paper at least five pages long, or have two shorter papers in place of
one over 5 pages). You can get ideas about papers by looking into magazines
like IEEE Software, IEEE Computer, IEEE Transactions on Software Engineering,
JOOPS (Journal of Object-Oriented Programming), collections of papers like
"Software Engineering" or "Software Engineering and Project Management",
both by M. Dorfman and R. H. Thayer, or by looking at Gio's
list of references (look for the ones marked with SW). The topic
has to be closely related to CS446. It can but needs not to explore one
of the lecture topics more in-depth, it can also address another topic
about how to develop software.

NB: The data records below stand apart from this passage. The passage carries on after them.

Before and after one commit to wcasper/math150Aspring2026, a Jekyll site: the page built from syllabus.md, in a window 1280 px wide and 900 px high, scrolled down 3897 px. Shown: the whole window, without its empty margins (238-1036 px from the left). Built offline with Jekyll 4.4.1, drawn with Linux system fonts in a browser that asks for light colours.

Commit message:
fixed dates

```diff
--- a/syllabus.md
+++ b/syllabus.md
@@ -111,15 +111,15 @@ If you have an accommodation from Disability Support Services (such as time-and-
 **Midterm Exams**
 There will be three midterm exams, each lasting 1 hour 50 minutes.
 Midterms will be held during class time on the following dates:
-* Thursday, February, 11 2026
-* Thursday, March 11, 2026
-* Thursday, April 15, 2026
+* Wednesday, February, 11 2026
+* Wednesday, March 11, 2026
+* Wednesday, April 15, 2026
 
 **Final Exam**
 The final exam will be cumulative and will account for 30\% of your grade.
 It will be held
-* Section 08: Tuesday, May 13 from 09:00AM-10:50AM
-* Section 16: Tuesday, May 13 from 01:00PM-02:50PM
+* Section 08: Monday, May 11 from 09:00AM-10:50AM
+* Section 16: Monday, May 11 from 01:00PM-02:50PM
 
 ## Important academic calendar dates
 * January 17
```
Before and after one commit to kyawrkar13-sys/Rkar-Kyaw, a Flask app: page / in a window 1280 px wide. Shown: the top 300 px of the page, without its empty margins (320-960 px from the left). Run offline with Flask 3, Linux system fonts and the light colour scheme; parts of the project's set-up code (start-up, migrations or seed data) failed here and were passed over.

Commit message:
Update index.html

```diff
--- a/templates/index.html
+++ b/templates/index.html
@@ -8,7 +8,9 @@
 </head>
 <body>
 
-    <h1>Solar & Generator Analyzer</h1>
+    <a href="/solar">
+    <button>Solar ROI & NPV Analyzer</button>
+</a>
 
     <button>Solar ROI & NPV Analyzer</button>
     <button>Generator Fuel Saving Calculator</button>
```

Examples of topics: "Modeling and determining
the architecture of a system", "Problems in determining the requirements
for a system", "Process models for software development", "Managing the
risks of a software project", "Getting reuse going in an organization",
"Issues in modeling real-time systems", "Design patterns: papers
from conferences and design patterns and architecture patterns", ....
Assignment 5 and 6 can be turned in by email, in case the email only contains
plain text and no attachments. Otherwise turn in a printout.
Project Description (Assignment 5): a short note (maximum half a
page) describing which papers you have chosen, why you have chosen these
papers, and what results you expect (what you expect to discover or learn
or find out, what correlations you hope to make), week 3 to 7, has
to be turned in Nov. 8, 3:15 pm
Project Results (Assignment 6): a two-page summary of the results
(your findings, your conclusions) or a talk (will depend on class size),
week 8 to 10, has to be turned in Nov. 29, 3:15 pm
The due dates given are the latest possible date for turning in the assignments.
The assignments are given well in advance, and I recommend you to start
early and to hand them in the Friday before they are due. So you have three
more days in case something does not work out as planned.